The world’s ten richest men more than doubled their fortunes from $700 billion to $1.5 trillion —at a rate of $15,000 per second or $1.3 billion a day— during the first two years of a pandemic that has seen the incomes of 99 percent of humanity fall and over 160 million more people forced into poverty.
In a new briefing called “Inequality Kills,” which was published ahead of the World Economic Forum’s Davos Agenda, Oxfam says that inequality is contributing to the death of at least 21,000 people each day, or one person every four seconds. This is a conservative finding based on deaths globally from lack of access to healthcare, gender-based violence, hunger, and climate breakdown.
If these ten men were to lose 99.999 percent of their wealth tomorrow, they would still be richer than 99 percent of all the people on this planet. They now have six times more wealth than the poorest 3.1 billion people.Gabriela Bucher, Oxfam International’s Executive Director
Billionaires’ wealth has risen more since Covid-19 began than it has in the last 14 years. At $5 trillion dollars, this is the biggest surge in billionaire wealth since records began. Oxfam believes that one-off 99 percent tax on the ten richest men’s pandemic windfalls could pay:
- To make enough vaccines for the world;
- To provide universal healthcare and social protection, fund climate adaptation and reduce gender-based violence in over 80 countries;
- All this, while still leaving these men $8 billion better off than they were before the pandemic.
Extreme inequality is a form of economic violence, where policies and political decisions that perpetuate the wealth and power of a privileged few result in direct harm to the vast majority of ordinary people across the world and the planet itself.
The pandemic has set gender parity back from 99 years to now 135 years. Women collectively lost $800 billion in earnings in 2020, with 13 million fewer women in work now than there were in 2019. 252 men have more wealth than all 1 billion women and girls in Africa and Latin America and the Caribbean combined.
It has also hit racialized groups hardest. During the second wave of the pandemic in England, people of Bangladeshi origin were five times more likely to die of COVID-19 than the White British population. Black people in Brazil are 1.5 times more likely to die from Covid-19 than White people. In the US, 3.4 million Black Americans would be alive today if their life expectancy was the same as White people —this is directly linked to historical racism and colonialism.

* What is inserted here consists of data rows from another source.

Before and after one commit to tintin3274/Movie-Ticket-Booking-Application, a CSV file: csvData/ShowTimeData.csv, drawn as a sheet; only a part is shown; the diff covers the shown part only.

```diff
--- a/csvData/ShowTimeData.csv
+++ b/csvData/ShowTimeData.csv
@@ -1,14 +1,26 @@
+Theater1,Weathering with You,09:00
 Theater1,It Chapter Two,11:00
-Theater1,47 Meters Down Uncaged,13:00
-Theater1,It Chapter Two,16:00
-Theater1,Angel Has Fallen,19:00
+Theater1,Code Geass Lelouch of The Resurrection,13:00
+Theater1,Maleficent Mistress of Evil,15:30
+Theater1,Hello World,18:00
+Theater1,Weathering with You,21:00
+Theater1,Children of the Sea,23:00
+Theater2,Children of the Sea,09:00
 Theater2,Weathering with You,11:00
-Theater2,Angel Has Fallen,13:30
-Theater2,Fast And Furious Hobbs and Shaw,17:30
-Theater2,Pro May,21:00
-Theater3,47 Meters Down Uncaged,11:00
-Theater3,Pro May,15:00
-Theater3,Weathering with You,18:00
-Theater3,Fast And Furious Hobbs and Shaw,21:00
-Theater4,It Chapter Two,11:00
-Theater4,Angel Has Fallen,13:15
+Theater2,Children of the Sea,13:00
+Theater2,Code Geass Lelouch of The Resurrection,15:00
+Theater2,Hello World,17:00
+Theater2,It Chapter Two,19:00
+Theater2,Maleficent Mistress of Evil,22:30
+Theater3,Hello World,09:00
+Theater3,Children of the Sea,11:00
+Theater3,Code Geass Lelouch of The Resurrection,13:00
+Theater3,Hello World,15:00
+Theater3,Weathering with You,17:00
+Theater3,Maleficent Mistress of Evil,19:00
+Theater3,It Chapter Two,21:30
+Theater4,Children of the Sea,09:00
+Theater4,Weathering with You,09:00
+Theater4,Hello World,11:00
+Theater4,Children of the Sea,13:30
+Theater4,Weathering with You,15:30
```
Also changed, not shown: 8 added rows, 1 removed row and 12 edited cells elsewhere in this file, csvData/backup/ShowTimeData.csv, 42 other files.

Inequality between countries is expected to rise for the first time in a generation. Developing countries, denied access to sufficient vaccines because of rich governments’ protection of pharmaceutical corporations’ monopolies, have been forced to slash social spending as their debt levels spiral and now face the prospect of austerity measures. The proportion of people with Covid-19 who die from the virus in developing countries is roughly double that in rich countries.
Inequality at such pace and scale is happening by choice, not chance. Not only have our economic structures made all of us less safe against this pandemic. They are enabling those who are already extremely rich to exploit this crisis for their own profit.Gabriela Bucher, Oxfam International’s Executive Director

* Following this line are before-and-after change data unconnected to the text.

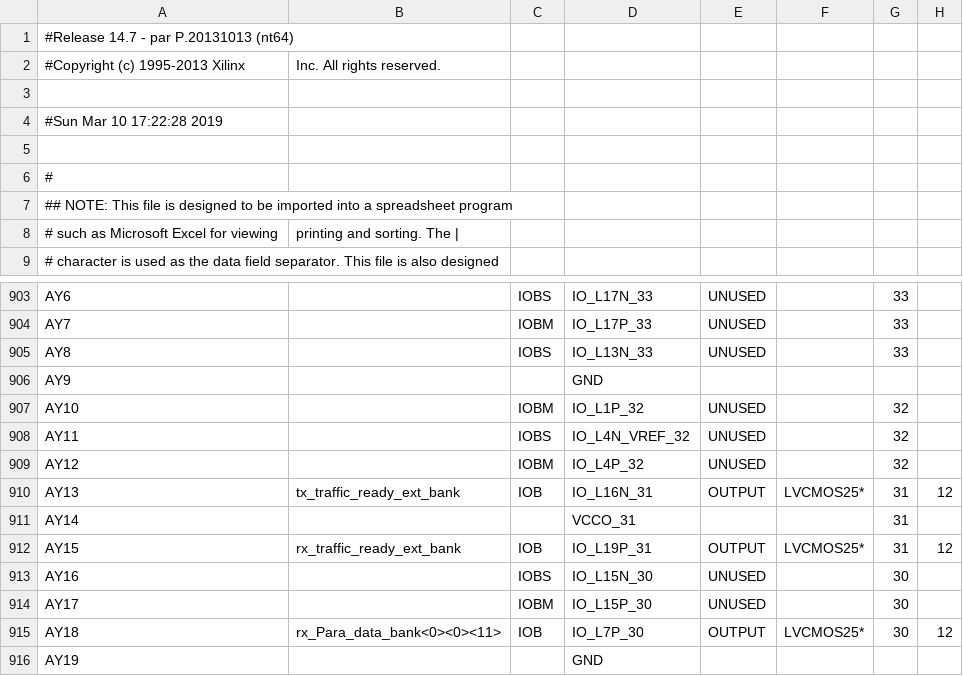
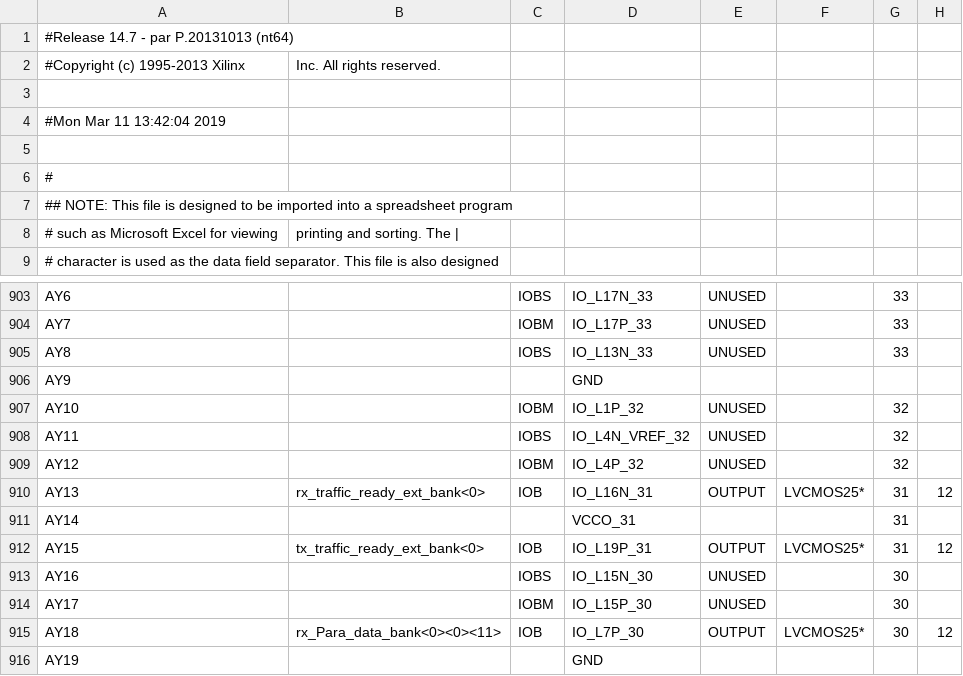
Before and after one commit to deweiwork/b2test_ut3GP, a CSV file: BelleIIvt6127gp/XCVR_TOP_pad.csv, drawn as a sheet; only a part is shown, gaps mark what is left out; the diff names each change by its address in the sheet, - before the commit and + after, or states it on an @@ line.

Commit message:
Modifying top traffic in which replace 1 bit with (bank_num-1 downto 0)

```diff
--- a/BelleIIvt6127gp/XCVR_TOP_pad.csv
+++ b/BelleIIvt6127gp/XCVR_TOP_pad.csv
-A4: #Sun Mar 10 17:22:28 2019
+A4: #Mon Mar 11 13:42:04 2019
-B910: tx_traffic_ready_ext_bank
+B910: rx_traffic_ready_ext_bank<0>
-B912: rx_traffic_ready_ext_bank
+B912: tx_traffic_ready_ext_bank<0>
```
Also changed, not shown: 45 other files.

Despite the huge cost of fighting the pandemic, in the past two years rich country governments have failed to increase taxes on the wealth of the richest and continued to privatize public goods such as vaccine science. They have encouraged corporate monopolies to such a degree that in the pandemic period alone, the increase in market concentration threatens to be more in one year than in the past 15 years from 2000 to 2015.
Inequality goes to the heart of the climate crisis, as the richest 1 percent emit more than twice as much CO2 as the bottom 50 percent of the world, driving climate change throughout 2020 and 2021 that has contributed to wildfires, floods, tornadoes, crop failures and hunger.
The report notes the significance of the world’s two largest economies —the US and China—starting to consider policies that reduce inequality, including by passing higher tax rates on the rich and taking action against monopolies. Some of Oxfam’s recommendations include:
- Claw back the gains made by billionaires by taxing this huge new wealth made since the start of the pandemic through permanent wealth and capital taxes.
- Invest the trillions that could be raised by these taxes toward progressive spending on universal healthcare and social protection, climate change adaptation, and gender-based violence prevention and programming.
- Tackle sexist and racist laws that discriminate against women and racialized people and create new gender-equal laws to uproot violence and discrimination. All sectors of society must urgently define policies that will ensure women, racialized and other oppressed groups are represented in all decision-making spaces.
- End laws that undermine the rights of workers to unionize and strike, and set up stronger legal standards to protect them.
- Rich governments must immediately waive intellectual property rules over Covid-19 vaccine technologies to allow more countries to produce safe and effective vaccines to usher in the end of the pandemic.